  2. 2.0 2.1 Polygon - "All you need to know about the recent Polygon network update. A security partner discovered a vulnerability, Fix was immediately introduced, Validators upgraded the network, No material harm to the protocol/end-users, White hats were paid a bounty" - Twitter (Jan 2, 2022)
  3. All You Need to Know About the Recent Network Upgrade — Polygon | Blog (Jan 2, 2022)
  4. Polygon Lack Of Balance Check Bugfix Postmortem 2 2m Bounty (Jan 2, 2022)
  5. Polygon Quietly Patched Vulnerability That Put $24 Billion in MATIC at Risk - Decrypt (Jan 2, 2022)
  6. Polygon Discloses Patched Exploit That Put 9B MATIC at Risk (Jan 2, 2022)
  7. 'Critical' Polygon bug put $24 billion in tokens at risk until recent hard fork (Jan 2, 2022)
  8. @MihailoBjelic Twitter (Jan 2, 2022)
  9. Polygon | Ethereum's Internet of Blockchains (Jan 29, 2022)
  10. About - Polygon | Ethereum's Internet of Blockchains (Jan 29, 2022)
  11. @TalBeerySec Twitter (Jul 22, 2022)
  12. @immunefi Twitter (Jul 22, 2022)
  13. 13.0 13.1 https://coinmarketcap.com/currencies/polygon/historical-data/ (Jul 22, 2022)
  14. @Cranehehe1 Twitter (Jul 23, 2022)
  15. A Hacker Stole $1.6M After Exploiting a Polygon Bug - Crypto Briefing (Aug 24, 2022)

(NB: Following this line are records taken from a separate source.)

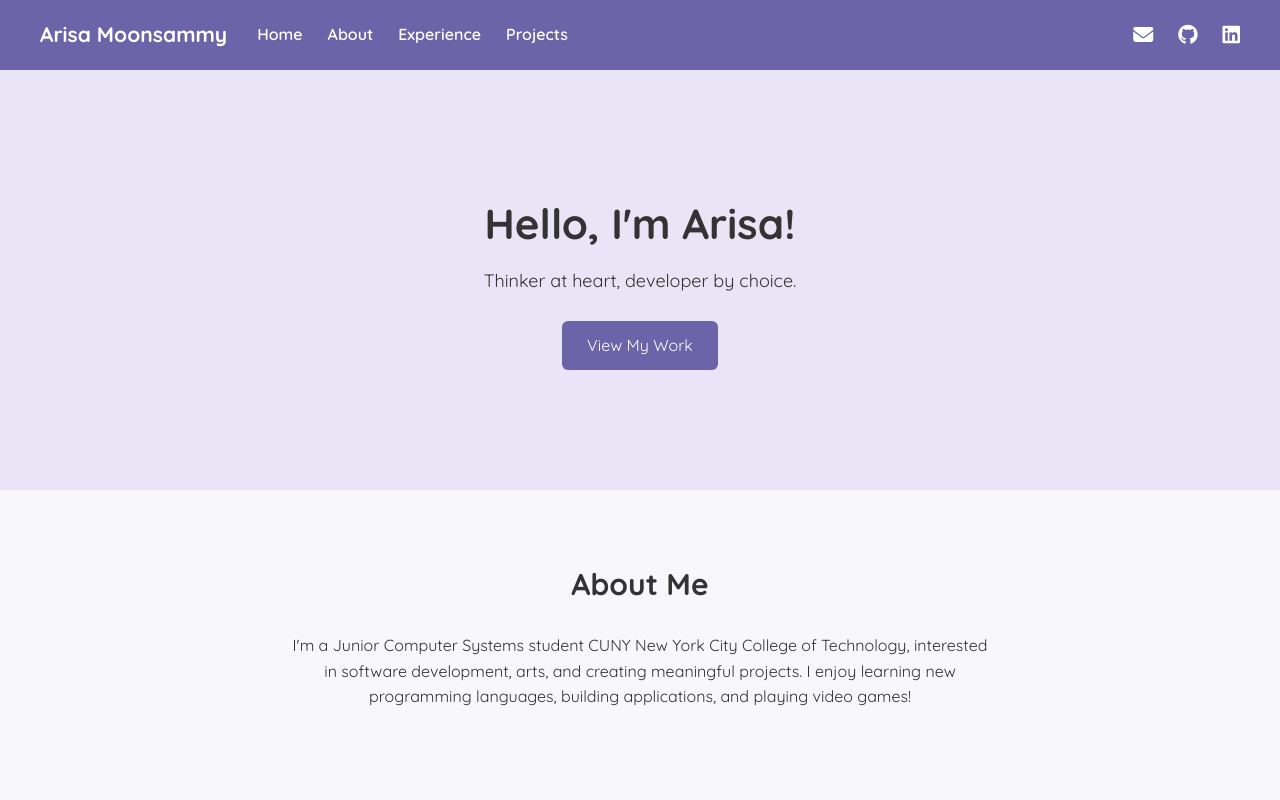
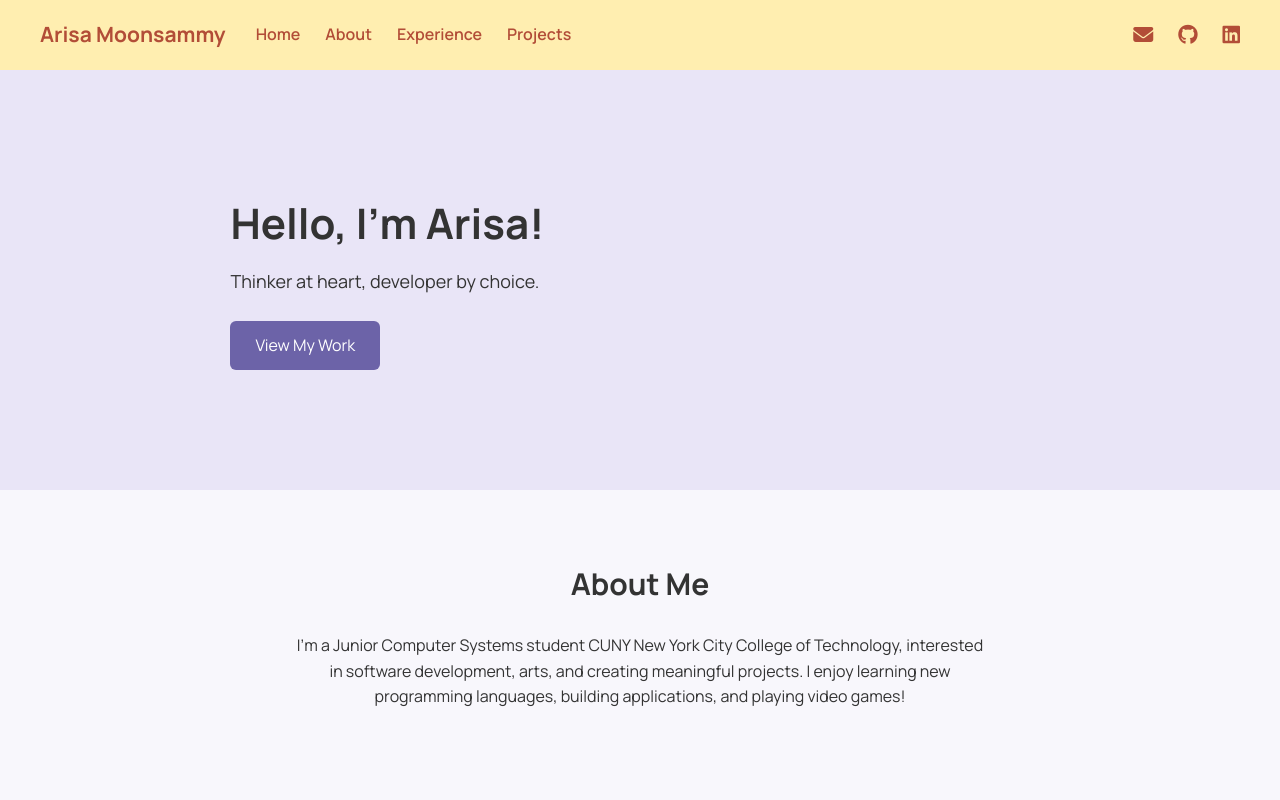
Before and after one commit to beanjvice/arisa_moonsammy, a plain HTML site: page index.html in a window 1280 px wide. Shown: the top 800 px of the page. Drawn offline with Linux system fonts and the light colour scheme.

Commit message:
changes to nav bar

```diff
--- a/index.css
+++ b/index.css
@@ -10,7 +10,7 @@ html {
 }
 
 body {
-    font-family : 'Quicksand', sans-serif;
+    font-family : 'Manrope', sans-serif;
     background-color: #f8f7fc;
     color : #333;
     line-height : 1.6;
@@ -18,7 +18,7 @@ body {
 
 /*navigation*/
 header {
-    background-color : #6c63a8;
+    background-color : #FFEEB0;
     padding : 18px 0;
 }
 
@@ -28,7 +28,9 @@ nav {
     align-items : center;
     width : 100%;
     padding : 0 40px;
+    background-color : #FFEEB0;
 }
+
 .nav-left {
     display: flex;
     align-items : center;
@@ -36,7 +38,7 @@ nav {
 }
 
 .nav-name {
-    color : white;
+    color : #b24d37;
     font-size : 21px;
     font-weight : 700;
     white-space : nowrap;
@@ -50,14 +52,14 @@ nav {
 }
 
 .nav-links a {
-    color : white;
+    color : #b24d37;
     text-decoration : none;
     font-size : 16px;
     font-weight : 600;
 }
 
 .nav-links a:hover {
-    color: #e9e5f7;
+    color: #482420;
 }
 
 .nav-right {
@@ -67,14 +69,14 @@ nav {
 }
 
 .nav-right a {
-    color : white;
+    color : #b24d37;
     font-size : 20px;
     text-decoration : none;
     transition : color 0.2s ease;
 }
 
 .nav-right a:hover {
-    color : #e9e5f7;
+    color : #482420;
 }
 
 .nav-right a:focus-visible {
@@ -86,10 +88,20 @@ nav {
 
 
 /*home*/
-.hero{
-    text-align : center;
-    padding : 120px 20px;
+.hero {
+    display : flex;
+    justify-content : flex-start ;
+    align-items : center;
+    width : 100%;
+    padding : 120px 8% 120px 18%;
     background-color : #e9e5f7;
+}
+
+.hero-content {
+    width : 45%;
+    text-align : left;
+    margin-right : auto;
+    margin-left : 0;
 }
 
 .hero h1 {
@@ -185,7 +197,7 @@ footer {
 }
 
 /*mobile screens*/
-@media (max-width : 600px){
+@media (max-width : 786px){
     nav {
         flex-direction : column;
         gap : 20px;
@@ -207,6 +219,16 @@ footer {
         gap : 25px;
     }
 
+    .hero {
+        justify-content : center ;
+        padding : 100px 20px;
+    }
+
+    .hero-content {
+        width : 100%;
+        text-align : center;
+    }
+
     .hero h1 {
         font-size : 32px;
     }
--- a/index.html
+++ b/index.html
@@ -5,9 +5,9 @@
         <meta name = "viewport" content="width=device-width, inital-scale=1.0">
         <title>Arisa Moonsammy</title>
         <!--font-->
-         <link rel = "preconnect" href = "https://fonts.googleapis.com">
-        <link rel = "preconnect" href = "https://fonts.gstatic.com" crossorigin>
-        <link href = "https://fonts.googleapis.com/css2?family=Quicksand:wght@400;500;600;700&display=swap" rel = "stylesheet">
+         <link rel="preconnect" href="https://fonts.googleapis.com">
+        <link rel="preconnect" href="https://fonts.gstatic.com" crossorigin>
+        <link href="https://fonts.googleapis.com/css2?family=Libre+Franklin:ital,wght@0,100..900;1,100..900&family=Manrope:wght@200..800&display=swap" rel="stylesheet">
 
         <!--font awesome icons-->
         <link rel = "stylesheet" href = "https://cdnjs.cloudflare.com/ajax/libs/font-awesome/6.7.2/css/all.min.css">
@@ -50,7 +50,6 @@
                     aria-label = "LinkedIn">
                         <i class = "fa-brands fa-linkedin"></i>
                     </a>
-
                 </div>
 
             </nav>
@@ -58,9 +57,11 @@
 
         <!--home-->
         <section id = "home" class = "hero">
-            <h1>Hello, I'm Arisa!</h1>
-            <p>Thinker at heart, developer by choice.</p>
-            <a href = "#projects" class = "button">View My Work</a>
+            <div class = "hero-content">
+                <h1>Hello, I'm Arisa!</h1>
+                <p>Thinker at heart, developer by choice.</p>
+                <a href = "#projects" class = "button">View My Work</a>
+            </div>
         </section>
 
         <!--about-->
```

  16. Polygon Admits The Network Was Hacked, Hacker Swiped 801,601 MATIC Tokens - The Crypto Basic : CryptoCurrency (Oct 12, 2022)
  17. 17.0 17.1 17.2 17.3 17.4 17.5 Polygon Justifies Its Quiet Hard-Fork Citing 'Critical Vulnerability' - CryptoNews (Dec 1, 2022)

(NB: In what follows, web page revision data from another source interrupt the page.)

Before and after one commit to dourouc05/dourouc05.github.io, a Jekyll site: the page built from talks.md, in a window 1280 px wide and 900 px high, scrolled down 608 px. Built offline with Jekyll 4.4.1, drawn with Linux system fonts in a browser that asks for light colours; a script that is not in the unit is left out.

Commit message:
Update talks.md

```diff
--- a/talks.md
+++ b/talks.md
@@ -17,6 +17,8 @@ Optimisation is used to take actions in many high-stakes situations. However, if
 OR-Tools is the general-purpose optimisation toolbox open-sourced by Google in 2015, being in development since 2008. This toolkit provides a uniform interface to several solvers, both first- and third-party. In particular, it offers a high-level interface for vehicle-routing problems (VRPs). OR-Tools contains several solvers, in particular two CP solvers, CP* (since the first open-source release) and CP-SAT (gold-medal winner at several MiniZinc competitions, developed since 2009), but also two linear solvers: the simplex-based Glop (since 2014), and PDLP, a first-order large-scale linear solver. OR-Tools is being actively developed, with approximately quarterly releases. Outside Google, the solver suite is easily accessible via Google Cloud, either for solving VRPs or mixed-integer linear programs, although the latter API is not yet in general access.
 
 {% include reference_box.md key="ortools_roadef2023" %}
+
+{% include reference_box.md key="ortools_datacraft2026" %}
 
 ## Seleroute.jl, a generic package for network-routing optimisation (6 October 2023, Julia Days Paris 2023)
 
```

  18. 18.0 18.1 18.2 18.3 18.4 18.5 18.6 Polygon Admits The Network Was Hacked, Hacker Swiped 801,601 MATIC Tokens - The Crypto Basic (Dec 31, 2022)
  19. 19.0 19.1 Mikka Ohtamaa - "How to announce a hard fork with style" - Twitter (Sep 28, 2023)
  20. 20.0 20.1 Dutch Lichtenstein - "How about the 800,000 $MATIC stolen? Isn’t that material harm?" - Twitter (Sep 13, 2023)
  21. 21.0 21.1 Mikko Ohtamaa - "Next time it happens can you at least announce a critical update to all Polygon node operators. Now this looks super unprofessional and confusing for the community. It was not mentioned or pinned down in any major channels or publications." - Twitter (Sep 28, 2023)